Union officer Kerry Bradford escapes from a Confederate prison and races to intercept $5 million in gold destined for Confederate coffers. A Confederate sympathizer and a Mexican bandit, each with their own stake in the loot, stand in his way.
Oh, I'm an expert at that now. Treating friends like strangers and enemies like friends. Virginia City is directed by Michael Curtiz and written by Robert Buckner. It stars Errol Flynn, Randolph Scott, Miriam Hopkins, Humphrey Bogart, Alan Hale and Guinn Williams. Music is by Max Steiner and cinematography by Sol Polito. Story is a loose working of actual events that happened in December 1864 at the tail end of the American Civil War. A group of Confederate sympathisers are trying to ship a substantial amount of gold out of Virginia City to rebel leader Jefferson Davis, where it is hoped that the course of the war that the Confederates are close to losing will now be changed... It was a messy production, not very many people got on, the pic started without a finished script, and with the bad weather mixing with bad blood it was something of a chore for many of the cast. Add in that the great Bogart is woefully miscast - and he knows it - then you got a picture that considering the talent involved across the board is a long way away from being a genre classic. It starts off so promisingly, we are thrust into the murky confines of Libby Prison - The Black Hole Of The Confederacy (AKA: The Devil's Warehouse), where the ever splendidly twinkled Flynn is burrowing out through a tunnel with his two comedy sidekicks, Hale and Williams. Before you know it they are to be confronted by that bastion of Western/Southern film greatness, Randolph Scott, this is classic film fan nirvana. Sadly it's a false dawn that precedes a film of great moments cobbled together to almost outstay its welcome. However, such as it is that a love of classic film can keep one engaged for escapist fare value, so it be here. Curtiz at least keeps things brisk enough with a number of action sequences, where we at times find the genius that is stuntman Yakima Canutt at the core of things. Some stunts here beggar belief, including one involving a horse that the ASPCA must have raged at! The stars hold court for their scenes - well except for Bogart trying to munch his way through a Mexican bandit accent and Hopkins out of tone the for the singing sequences , while as fluffy as it is the ending has a warm glow to it. Which leaves what? It's not the disaster it could have been given the behind the scenes problems, and for sure a love of the era of film making it comes from ensures you have to give it props (it was popular on release). But this could have easily have had twenty minutes shaved from its excess, for then it might have spared an unhappy cast and an expectant audience the sense of disappointment it isn't top line stuff. 6/10

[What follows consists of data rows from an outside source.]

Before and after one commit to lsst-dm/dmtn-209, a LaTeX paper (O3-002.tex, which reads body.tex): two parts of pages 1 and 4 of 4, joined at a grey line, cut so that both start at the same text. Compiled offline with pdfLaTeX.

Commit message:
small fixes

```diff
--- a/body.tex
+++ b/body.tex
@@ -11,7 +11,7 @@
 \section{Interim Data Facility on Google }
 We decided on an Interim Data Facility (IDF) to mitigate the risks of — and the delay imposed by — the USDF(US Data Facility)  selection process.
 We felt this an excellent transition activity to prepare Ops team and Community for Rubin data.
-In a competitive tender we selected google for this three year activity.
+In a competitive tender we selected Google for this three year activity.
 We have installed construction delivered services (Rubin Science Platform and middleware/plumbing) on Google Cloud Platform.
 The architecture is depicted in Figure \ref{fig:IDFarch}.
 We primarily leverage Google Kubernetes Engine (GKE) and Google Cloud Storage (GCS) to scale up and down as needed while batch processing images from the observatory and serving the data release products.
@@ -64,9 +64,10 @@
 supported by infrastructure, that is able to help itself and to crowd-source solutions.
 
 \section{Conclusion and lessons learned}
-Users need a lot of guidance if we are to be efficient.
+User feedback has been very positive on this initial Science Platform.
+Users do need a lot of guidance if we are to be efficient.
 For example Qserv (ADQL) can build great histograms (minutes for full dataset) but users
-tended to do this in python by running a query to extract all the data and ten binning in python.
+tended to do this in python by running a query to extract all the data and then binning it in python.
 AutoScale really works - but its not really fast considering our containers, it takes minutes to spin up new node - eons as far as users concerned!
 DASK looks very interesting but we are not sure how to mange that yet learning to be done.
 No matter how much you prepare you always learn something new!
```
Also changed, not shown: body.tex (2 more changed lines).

This is quite an action packed civil wartime drama with Errol Flynn on good form as escaped Yankee officer "Bradford", sent behind enemy lines to thwart a Confederate plan to smuggle $5 million in gold bullion to help the cash-strapped South. Turns out that the man leading the attempt to pinch the gold is none other than his former prison commander "Irby" (Randolph Scott) and now a cat and mouse game ensues between the men, both desperate to succeed... Add to the mix, the duplicitous "Murrell" (Humphrey Bogart), a shrewd bandit with designs of his own on the loot, and a little feistier than usual contribution from Miriam Hopkins - and Michael Curtiz creates quite a superior adventure with plenty going on, some decent dialogue - and characters with some substance - integrity even - as we head to a denouement that, admittedly, does lack for much peril. Still, a strong supporting cast work well with Max Steiner's reliable-as-ever score and some decent photography to make this more than just a vehicle for Flynn. It's good.